Eight year old Sneha skipped down the lane way toward her home, her tiny feet deftly avoiding the puddles formed by women scouring pots and washing clothes. Moving quickly out of Sneha’s way, a wiry balding cat scattered into a dark doorway and a wide-eyed baby stopped chewing on a piece of wood used as a doorway barricade to watch Sneha run by. I was rustling through the plastic bag I was carrying when some children and their mothers noticed what Sneha was clutching to her chest and dropped what they were doing to rush at me in a frenzy of flailing arms and high-pitched chatter. Surrounded by a growing mob grabbing at the plastic bag I was holding tightly, I looked for a rational face; someone who could manage the swelling crowd. Long arms and tiny heads poked their way into my bag like piranhas attracted to shiny bait. My glasses slid down my nose and I couldn’t find my hands to push them back up. Finally one of the older boys demanded some calm and there was a brief respite where I stepped out of the fray, re-organized my glasses on my face and smoothed my shirt. I reached into the bag and tried to sort through the contents, squinting into the sun while children leaped on my back and climbed my limbs for a better view. The bag didn’t contain candy, money, iPads, or winning lottery tickets – it contained photos – of them.
Kane and I have taken thousands of photos over the years that Dirty Wall Project has worked for this community. We document the lives of the people we help as a tool for this blog to give readers a visual feast to attach to the story and give a face to a name and a name to a face. It is important to us that the readers of this blog get to meet the people whose lives we write about and care about.
The camera is always dangling off my shoulder, never in a case, always ready. If I’m not using it the kids use it to take photos of their friends, their homes and stray cats and us. My workhorse camera, a Nikon D90, (now with a taped lens, dust in the crevices of the lens cap, a cloudy monitor, faded symbols on the control buttons, and a strap with a shadow of the Nikon logo that has been soaked with sweat) has been dropped, bashed, passed around and the lens has been smeared with countless tiny fingerprints when the kids grab the camera to see their image on the monitor. The kids are brilliant at figuring out the controls and a few of them have a keen eye for composition and a definite flare for photography.

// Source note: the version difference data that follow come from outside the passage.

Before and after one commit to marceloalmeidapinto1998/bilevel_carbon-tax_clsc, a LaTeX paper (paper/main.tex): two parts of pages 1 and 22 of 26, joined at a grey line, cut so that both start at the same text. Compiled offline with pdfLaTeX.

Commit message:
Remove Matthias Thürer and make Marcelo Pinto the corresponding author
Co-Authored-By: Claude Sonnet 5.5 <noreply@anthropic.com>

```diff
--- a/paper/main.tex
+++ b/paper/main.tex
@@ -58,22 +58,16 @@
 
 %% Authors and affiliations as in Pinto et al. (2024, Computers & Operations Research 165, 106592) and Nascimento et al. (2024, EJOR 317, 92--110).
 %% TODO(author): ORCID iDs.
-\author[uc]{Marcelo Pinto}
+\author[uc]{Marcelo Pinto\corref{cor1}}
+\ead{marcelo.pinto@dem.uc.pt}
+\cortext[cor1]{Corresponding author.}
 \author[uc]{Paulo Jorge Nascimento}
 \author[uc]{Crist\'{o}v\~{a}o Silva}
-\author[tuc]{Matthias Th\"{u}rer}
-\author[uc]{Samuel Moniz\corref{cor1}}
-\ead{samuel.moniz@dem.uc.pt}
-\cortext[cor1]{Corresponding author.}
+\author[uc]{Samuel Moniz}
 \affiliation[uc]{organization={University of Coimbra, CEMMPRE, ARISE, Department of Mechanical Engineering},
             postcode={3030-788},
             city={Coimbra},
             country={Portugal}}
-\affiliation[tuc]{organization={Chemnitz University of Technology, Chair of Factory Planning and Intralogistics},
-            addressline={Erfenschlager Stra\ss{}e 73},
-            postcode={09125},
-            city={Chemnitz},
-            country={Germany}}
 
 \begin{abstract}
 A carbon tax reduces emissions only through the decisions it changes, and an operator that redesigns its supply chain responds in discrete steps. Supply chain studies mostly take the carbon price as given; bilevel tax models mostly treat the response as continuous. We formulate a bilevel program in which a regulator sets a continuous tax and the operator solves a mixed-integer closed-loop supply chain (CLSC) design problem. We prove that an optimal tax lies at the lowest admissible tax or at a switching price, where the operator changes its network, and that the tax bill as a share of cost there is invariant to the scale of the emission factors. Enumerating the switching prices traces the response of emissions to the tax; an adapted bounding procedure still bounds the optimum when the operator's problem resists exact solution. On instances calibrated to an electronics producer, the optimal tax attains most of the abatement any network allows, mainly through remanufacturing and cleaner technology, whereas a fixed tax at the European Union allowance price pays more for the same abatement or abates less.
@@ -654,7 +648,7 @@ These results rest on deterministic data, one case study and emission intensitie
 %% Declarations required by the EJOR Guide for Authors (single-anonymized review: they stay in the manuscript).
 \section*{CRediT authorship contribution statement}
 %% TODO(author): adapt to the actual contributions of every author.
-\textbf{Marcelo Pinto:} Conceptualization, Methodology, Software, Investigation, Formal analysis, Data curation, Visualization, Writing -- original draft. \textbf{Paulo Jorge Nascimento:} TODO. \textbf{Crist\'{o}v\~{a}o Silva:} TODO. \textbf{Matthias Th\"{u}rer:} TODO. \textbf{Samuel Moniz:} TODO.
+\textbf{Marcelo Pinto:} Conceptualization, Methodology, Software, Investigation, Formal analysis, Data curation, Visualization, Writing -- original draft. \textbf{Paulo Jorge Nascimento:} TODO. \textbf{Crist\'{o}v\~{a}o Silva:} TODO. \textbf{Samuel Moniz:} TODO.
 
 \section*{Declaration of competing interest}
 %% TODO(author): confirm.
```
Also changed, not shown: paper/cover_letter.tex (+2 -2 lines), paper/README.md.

When I’m not taking photos to document a blog post I almost always heed the call, “Please, click my photo!” Women quickly arrange their sari’s pulling the free end over their heads as a veil, men check their collars, smooth their shirts and swipe their hands through their hair, kids grab a friend and make faces. Having their photo taken can be a serious business and the usual pose is unsmiling, hands at their sides. But if I can catch them before they “pose” I get delightful images and candid expressions. They direct me. Whole body please, or only from the neck up please. They check their image in the screen and then rearrange themselves for one more photo please…Outside of the community I am asked to take photos of barbers, shopkeepers, brash groups of male teenagers, ladies selling fruit on the pavement and the occasional rickshaw driver. Never imagining they will get a copy of the photo, it is always a thrill to find them again and give them the photo that they may have forgotten I took.
We try to document their lives whether it is a new baby, a visiting relative, a new shirt, a birthday party or a school function. They are usually content to see their image on the monitor on the back of the camera, but we decided that a hard copy of their photos is just one more way for DWP to contribute to the community. We give out hundreds of photos every month. I have finally figured out a way to distribute them without causing pandemonium. I sort them in groups according to where the subjects live in the community, wrap each group of photos in white paper, label the paper, and then have some of the kids help me deliver them. They bound down the lane ways knocking on doors, shouting out names, flipping through stacks of images until they find the right photo to give to each person. There is anticipation, elation, and always a little shout of joy when someone receives their photo.
Just a shiny piece of paper with an indelible image of their families or themselves – a moment in their lives saved and savoured.
Although a picture is worth a thousand words – I only have a few – Thank you DWP donors for making sweet moments possible.
Cost of 1,144 photos: Rupees 11,467 - (CAD) $197.70